So for Paul the point of the gospel is that forgiveness of sins leads to the provision of an enabled life in God's Spirit. Just read Romans 6-8 for that part of the gospel. For Paul, this new life is a crucial part of the gospel story. This also means the gospel of the cross and the gospel of the kingdom, often pitted against each other, actually fit together. Just thinking Jewishly gets us here. This is the new covenant, not only to forgive sins but also to put the law of God inside of people---what Ezekiel pictures as being washed and cleansed so the Spirit can indwell a clean vessel.
What major biblical themes are uniquely picked up and developed---or perhaps even brought to a climax---in Luke and Acts?
There are several. How God regards the poor and those in need. How God respects women and those on the fringe. How God was always looking to include Gentiles in his plan. How we should live ethically so that repentance involves not only God but also how we treat others (see Luke 1:16-17 for starters). How the program of God points to the Christ as the bringer of the enabling Spirit. How the coming of the Spirit begins a new phase in God's program for which the disciples had to wait in order to be ready to carry out God's mission. How God's mission was accomplished by simple people simply being faithful to God. How God's people cared for one another and worked for an appropriate unity with each other. These are but a few of the key themes.
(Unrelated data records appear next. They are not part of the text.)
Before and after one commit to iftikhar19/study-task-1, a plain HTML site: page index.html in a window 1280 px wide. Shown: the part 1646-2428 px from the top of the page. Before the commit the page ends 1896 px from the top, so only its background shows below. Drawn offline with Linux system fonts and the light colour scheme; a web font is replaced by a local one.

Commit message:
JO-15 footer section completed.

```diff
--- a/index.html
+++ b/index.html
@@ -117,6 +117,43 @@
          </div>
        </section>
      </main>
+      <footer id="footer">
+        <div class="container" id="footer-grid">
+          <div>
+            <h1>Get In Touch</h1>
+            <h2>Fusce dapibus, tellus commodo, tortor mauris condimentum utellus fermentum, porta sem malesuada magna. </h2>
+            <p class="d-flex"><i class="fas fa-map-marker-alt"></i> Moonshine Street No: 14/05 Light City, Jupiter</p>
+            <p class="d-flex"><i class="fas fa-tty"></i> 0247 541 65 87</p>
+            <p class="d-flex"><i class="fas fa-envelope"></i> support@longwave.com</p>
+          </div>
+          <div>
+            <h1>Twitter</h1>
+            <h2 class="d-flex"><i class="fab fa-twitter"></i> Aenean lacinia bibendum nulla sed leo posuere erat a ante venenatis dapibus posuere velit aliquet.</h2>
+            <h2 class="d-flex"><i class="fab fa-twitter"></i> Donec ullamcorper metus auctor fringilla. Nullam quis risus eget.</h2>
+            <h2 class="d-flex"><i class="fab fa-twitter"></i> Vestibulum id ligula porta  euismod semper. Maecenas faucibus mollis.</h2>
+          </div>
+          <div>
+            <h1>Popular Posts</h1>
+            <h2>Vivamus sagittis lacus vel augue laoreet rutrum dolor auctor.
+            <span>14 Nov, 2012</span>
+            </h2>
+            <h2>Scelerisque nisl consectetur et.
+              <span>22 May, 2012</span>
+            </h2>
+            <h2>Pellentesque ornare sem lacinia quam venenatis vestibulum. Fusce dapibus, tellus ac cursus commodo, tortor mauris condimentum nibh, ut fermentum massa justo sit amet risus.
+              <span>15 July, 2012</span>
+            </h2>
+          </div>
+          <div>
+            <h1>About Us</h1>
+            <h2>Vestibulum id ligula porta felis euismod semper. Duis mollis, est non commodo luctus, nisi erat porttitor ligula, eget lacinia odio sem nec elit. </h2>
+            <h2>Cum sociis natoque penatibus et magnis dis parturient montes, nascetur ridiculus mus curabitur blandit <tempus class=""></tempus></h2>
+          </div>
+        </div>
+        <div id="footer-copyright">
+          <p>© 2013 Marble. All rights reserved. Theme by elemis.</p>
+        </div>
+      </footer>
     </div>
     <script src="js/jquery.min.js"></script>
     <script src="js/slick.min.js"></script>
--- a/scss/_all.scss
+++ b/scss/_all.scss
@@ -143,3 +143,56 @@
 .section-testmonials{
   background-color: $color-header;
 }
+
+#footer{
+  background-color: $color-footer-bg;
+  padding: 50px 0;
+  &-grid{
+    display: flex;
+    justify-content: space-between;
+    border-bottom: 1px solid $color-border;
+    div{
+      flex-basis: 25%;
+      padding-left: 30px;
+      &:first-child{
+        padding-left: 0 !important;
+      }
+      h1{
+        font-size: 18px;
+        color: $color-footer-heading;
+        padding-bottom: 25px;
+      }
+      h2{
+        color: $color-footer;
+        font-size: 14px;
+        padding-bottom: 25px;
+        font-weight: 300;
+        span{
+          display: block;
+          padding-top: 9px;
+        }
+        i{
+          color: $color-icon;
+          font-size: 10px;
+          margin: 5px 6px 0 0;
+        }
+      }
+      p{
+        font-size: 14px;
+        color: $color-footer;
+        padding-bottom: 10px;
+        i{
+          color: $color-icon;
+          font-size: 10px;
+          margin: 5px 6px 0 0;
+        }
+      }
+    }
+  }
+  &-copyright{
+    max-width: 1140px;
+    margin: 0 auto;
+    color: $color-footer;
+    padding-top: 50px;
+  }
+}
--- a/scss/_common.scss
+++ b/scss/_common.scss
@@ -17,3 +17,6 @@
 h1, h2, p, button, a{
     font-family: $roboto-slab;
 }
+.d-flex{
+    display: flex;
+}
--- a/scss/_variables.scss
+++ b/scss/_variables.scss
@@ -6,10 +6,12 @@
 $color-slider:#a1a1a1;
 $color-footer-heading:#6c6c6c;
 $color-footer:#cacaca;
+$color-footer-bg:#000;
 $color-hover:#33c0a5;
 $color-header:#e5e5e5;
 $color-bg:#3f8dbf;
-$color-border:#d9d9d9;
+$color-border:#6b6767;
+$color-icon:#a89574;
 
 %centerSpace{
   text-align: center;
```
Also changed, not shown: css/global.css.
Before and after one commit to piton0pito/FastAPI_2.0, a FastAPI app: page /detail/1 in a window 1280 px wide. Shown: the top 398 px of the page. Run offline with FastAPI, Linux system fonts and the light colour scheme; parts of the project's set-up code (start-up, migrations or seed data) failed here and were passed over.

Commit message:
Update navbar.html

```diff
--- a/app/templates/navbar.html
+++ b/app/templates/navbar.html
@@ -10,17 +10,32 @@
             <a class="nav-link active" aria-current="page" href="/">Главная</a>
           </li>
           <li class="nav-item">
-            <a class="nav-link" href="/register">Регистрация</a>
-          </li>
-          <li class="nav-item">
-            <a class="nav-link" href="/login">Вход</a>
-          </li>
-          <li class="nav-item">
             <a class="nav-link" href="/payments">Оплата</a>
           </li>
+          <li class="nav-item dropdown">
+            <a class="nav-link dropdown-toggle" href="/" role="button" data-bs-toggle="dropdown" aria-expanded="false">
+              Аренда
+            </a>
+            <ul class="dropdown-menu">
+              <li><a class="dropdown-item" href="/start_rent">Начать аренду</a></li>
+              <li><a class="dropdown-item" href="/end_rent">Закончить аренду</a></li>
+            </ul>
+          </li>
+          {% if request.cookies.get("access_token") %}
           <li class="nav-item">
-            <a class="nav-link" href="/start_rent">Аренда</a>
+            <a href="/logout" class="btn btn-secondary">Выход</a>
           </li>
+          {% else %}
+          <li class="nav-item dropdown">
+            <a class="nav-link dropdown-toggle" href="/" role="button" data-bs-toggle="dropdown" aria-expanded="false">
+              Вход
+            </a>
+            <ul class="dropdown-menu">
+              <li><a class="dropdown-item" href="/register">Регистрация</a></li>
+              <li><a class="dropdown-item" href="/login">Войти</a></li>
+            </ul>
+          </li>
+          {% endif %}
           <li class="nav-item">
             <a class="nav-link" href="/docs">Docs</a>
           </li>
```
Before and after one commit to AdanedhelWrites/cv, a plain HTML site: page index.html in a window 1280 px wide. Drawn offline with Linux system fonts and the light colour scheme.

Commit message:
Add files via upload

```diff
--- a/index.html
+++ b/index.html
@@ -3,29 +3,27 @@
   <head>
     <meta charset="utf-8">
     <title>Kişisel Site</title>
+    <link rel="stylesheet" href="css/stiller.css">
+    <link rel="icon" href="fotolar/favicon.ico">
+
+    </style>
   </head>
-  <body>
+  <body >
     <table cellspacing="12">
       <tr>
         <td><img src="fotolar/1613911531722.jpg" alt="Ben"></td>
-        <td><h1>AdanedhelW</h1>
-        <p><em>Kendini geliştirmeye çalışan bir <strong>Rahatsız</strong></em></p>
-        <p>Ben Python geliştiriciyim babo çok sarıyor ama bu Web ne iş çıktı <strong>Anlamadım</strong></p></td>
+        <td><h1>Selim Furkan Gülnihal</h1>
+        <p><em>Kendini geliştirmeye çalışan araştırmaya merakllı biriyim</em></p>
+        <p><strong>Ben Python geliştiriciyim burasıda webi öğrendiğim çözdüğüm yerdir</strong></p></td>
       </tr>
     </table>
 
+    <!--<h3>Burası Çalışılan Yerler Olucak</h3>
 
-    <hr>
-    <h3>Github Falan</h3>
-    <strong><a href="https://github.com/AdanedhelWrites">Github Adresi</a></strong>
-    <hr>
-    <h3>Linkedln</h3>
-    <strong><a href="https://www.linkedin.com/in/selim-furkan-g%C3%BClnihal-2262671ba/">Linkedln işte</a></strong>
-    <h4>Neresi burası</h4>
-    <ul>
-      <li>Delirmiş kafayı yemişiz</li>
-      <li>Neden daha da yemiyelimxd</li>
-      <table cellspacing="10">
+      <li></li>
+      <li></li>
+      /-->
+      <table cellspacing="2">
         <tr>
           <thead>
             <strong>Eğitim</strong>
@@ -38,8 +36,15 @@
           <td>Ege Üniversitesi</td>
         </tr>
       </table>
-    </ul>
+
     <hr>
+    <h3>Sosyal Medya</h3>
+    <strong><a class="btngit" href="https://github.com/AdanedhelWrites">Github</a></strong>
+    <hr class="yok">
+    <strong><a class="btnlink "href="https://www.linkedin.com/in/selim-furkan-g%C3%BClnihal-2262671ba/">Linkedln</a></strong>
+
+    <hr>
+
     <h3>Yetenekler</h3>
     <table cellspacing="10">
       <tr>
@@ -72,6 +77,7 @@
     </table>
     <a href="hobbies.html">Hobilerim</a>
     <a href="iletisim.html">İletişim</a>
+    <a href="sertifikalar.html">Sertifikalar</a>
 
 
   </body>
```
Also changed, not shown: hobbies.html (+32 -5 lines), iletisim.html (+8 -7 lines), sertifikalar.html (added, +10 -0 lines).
What are the chief lessons and applications from Acts for a New Testament ecclesiology?
The key application most churches today need to give attention to involves how to engage in mission. Appreciate what the gospel is about. It's about a new kind of enabled life from God rooted in his grace and forgiveness. Here's the answer to man's problems far more than, say, politics. Without a new heart, people in society don't change.
Just look at Ephesus in Acts 19. The different way believers lived and cared about others was the visible testimony to the fact God had changed them, and the church encouraged people to engage and share the gospel in ways that pointed to the new way Jesus brings. Acts stresses how God directs the key moves that allowed Gentiles to become equal members in the new community. This shows how each person in Christ is important to God and his church. God acts to bring people to himself, but he often works through us as his agents. So faithfulness is a virtue modeled and emphasized throughout the book.